Security forces in Iraq have opened fire on protesters in the country's capital, Baghdad, killing and wounding several people, according to witnesses and news reports.
Al Jazeera's Natasha Ghoneim, reporting from Baghdad, said the clashes occurred when protesters tried to topple barricades on Baghdad's Ahrar Bridge on Monday.
"A witness told us that the police responded with live ammunition, not tear gas and that at least five people may have been killed," she said.
"A medical source told us about 30 people have been injured and these injuries are gunshot wounds to the head and face. The injured include security forces as well as protesters."
A spokesperson for Iraq's Prime Minister Adel Abdul Mahdi disputed the claims, however, telling Al Jazeera that "no one has been killed [in Baghdad] this evening," said Ghoneim.
The Reuters news agency also said at least five people were killed in the clashes near the Ahrar Bridge. Video footage showed security forces shooting one protester dead with live ammunition, it said, while a Reuters cameraman said he saw at least four other people killed.
However, security and medical sources told the agency that one person died and 22 were wounded. The sources said rubber bullets and tear gas, not live ammunition, were used.
The Associated Press also reported clashes in Baghdad, saying dozens of protesters were seen running through the streets, some of them carrying wounded people, as gunshots echoed in the background.
Protesters could be seen throwing rocks at security forces, who deployed an armored vehicle with a water cannon, the agency said, adding that it was not immediately clear how many protesters were wounded.
AFP, meanwhile, reported that live rounds were fired at protesters amassing near the headquarters of state-run Iraqi TV in the capital.
Monday's deaths were in addition to three protesters who were killed late on Sunday when security forces opened fire on a crowd trying to storm the Iranian consulate in the Shia Muslim holy city of Karbala, security and medical sources said.
Security forces in Baghdad had refrained from using live fire in recent days. Nearly 150 people were killed between October 1-7, with 70 percent of deaths resulting from bullets to the head or chest, a government committee report has found.
Scores more have been killed since protests resumed on October 24. Tens of thousands of Iraqis have protested in central Baghdad and across majority-Shia southern Iraq in recent days.
The demonstrations are rooted in long-standing grievances over poor governance, official corruption and lack of economic opportunity, but have since expanded into demands for sweeping changes and an overhaul of the country's political system, which was established after the US-led invasion in 2003.
Demonstrators have directed their ire at a class of elite leaders whom they accuse of pillaging the oil-rich country's wealth while the population grows poorer. Protesters have also directed their rage at neighboring Iran and the powerful Iraqi Shia militias tied to it.
Abdul Mahdi, in a statement late on Sunday, called on protesters to halt sit-ins and help restore a sense of normalcy across the country.

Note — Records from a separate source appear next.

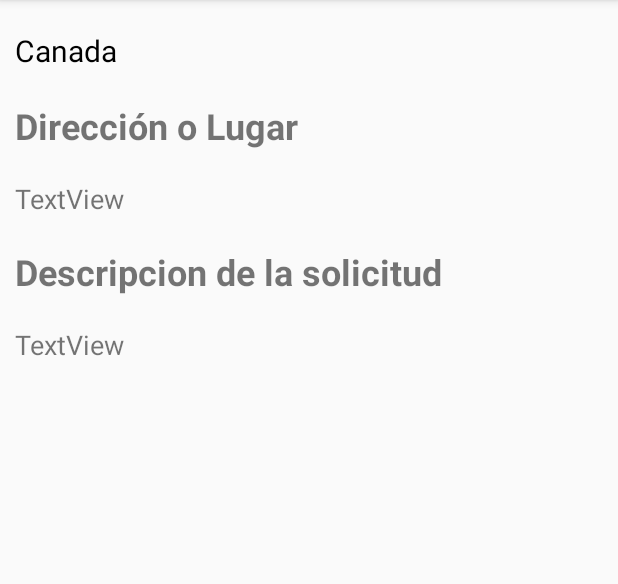
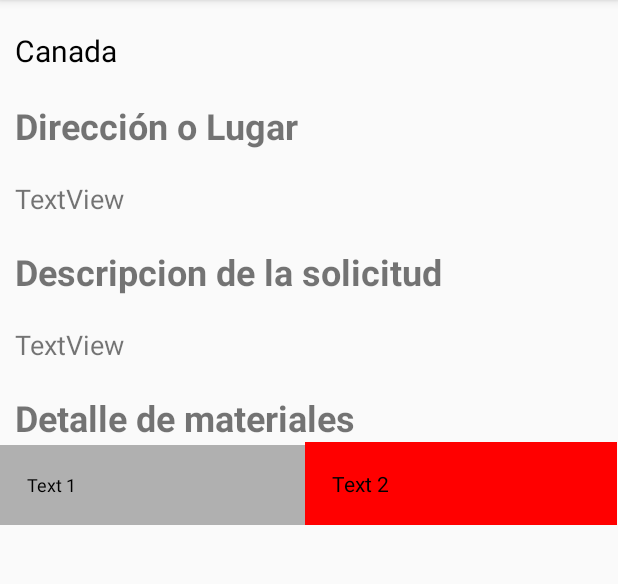
Before and after one commit to AndTinuviel/Android, an Android app: the GalleryActivity screen opened directly, with no data from a screen before it, on a phone screen of 412 x 824 dp, the part 84-668 px from its top. Run offline under Robolectric (Android 15) with nearby library versions, the phone set to English and light mode, and no system bars; pictures from the network do not load.

```diff
--- a/app/src/main/res/layout/activity_gallery.xml
+++ b/app/src/main/res/layout/activity_gallery.xml
@@ -54,4 +54,54 @@
         android:text="TextView"
         android:textSize="18sp" />
 
+    <TextView
+        android:id="@+id/txtDetalle"
+        android:layout_width="match_parent"
+        android:layout_height="wrap_content"
+        android:layout_marginLeft="10dp"
+        android:layout_marginTop="20dp"
+        android:text="Detalle de materiales"
+        android:textSize="24sp"
+        android:textStyle="bold" />
+
+
+    <TableLayout xmlns:android="http://schemas.android.com/apk/res/android"
+        android:id="@+id/simpleTableLayout"
+        android:layout_width="match_parent"
+        android:layout_height="match_parent"
+        android:stretchColumns="*"> <!-- stretch the second column of the layout-->
+
+        <!-- first row of the table layout-->
+        <TableRow
+
+            android:id="@+id/fila"
+            android:layout_width="fill_parent"
+            android:layout_height="wrap_content">
+
+            <!-- first element of the row-->
+            <TextView
+
+                android:id="@+id/simpleTextView"
+                android:layout_width="wrap_content"
+                android:layout_height="55dp"
+                android:background="#b0b0b0"
+                android:padding="18dip"
+                android:text="Text 1"
+                android:textColor="#000"
+                android:textSize="12dp" />
+
+            <TextView
+
+                android:id="@+id/simpleTextView1"
+                android:layout_width="wrap_content"
+                android:layout_height="wrap_content"
+                android:background="#FF0000"
+                android:padding="18dip"
+                android:text="Text 2"
+                android:textColor="#000"
+                android:textSize="14dp" />
+
+        </TableRow>
+    </TableLayout>
+
 </LinearLayout>
```
Also changed, not shown: app/src/main/java/service/proinman/proinmanappmovil/GalleryActivity.java (+54 -8 lines).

"Threatening the oil interests and blocking roads leading to Iraq's ports is causing big losses exceeding billions of dollars," he said, warning that unrest would push up the price of goods.
His statement made no mention of resignation - Iraqi President Barham Salih said on Thursday that Abdul Mahdi was willing to step down once political leaders agreed on a replacement.
The president had also called for new election law and said he would approve early elections once it was enacted. In a meeting with the heads of trade unions on Sunday, Salih said the new election law would be submitted to parliament this week.
However, even if the new electoral law is quickly approved, the process of holding elections and forming a new government could take several months.
Source: Al Jazeera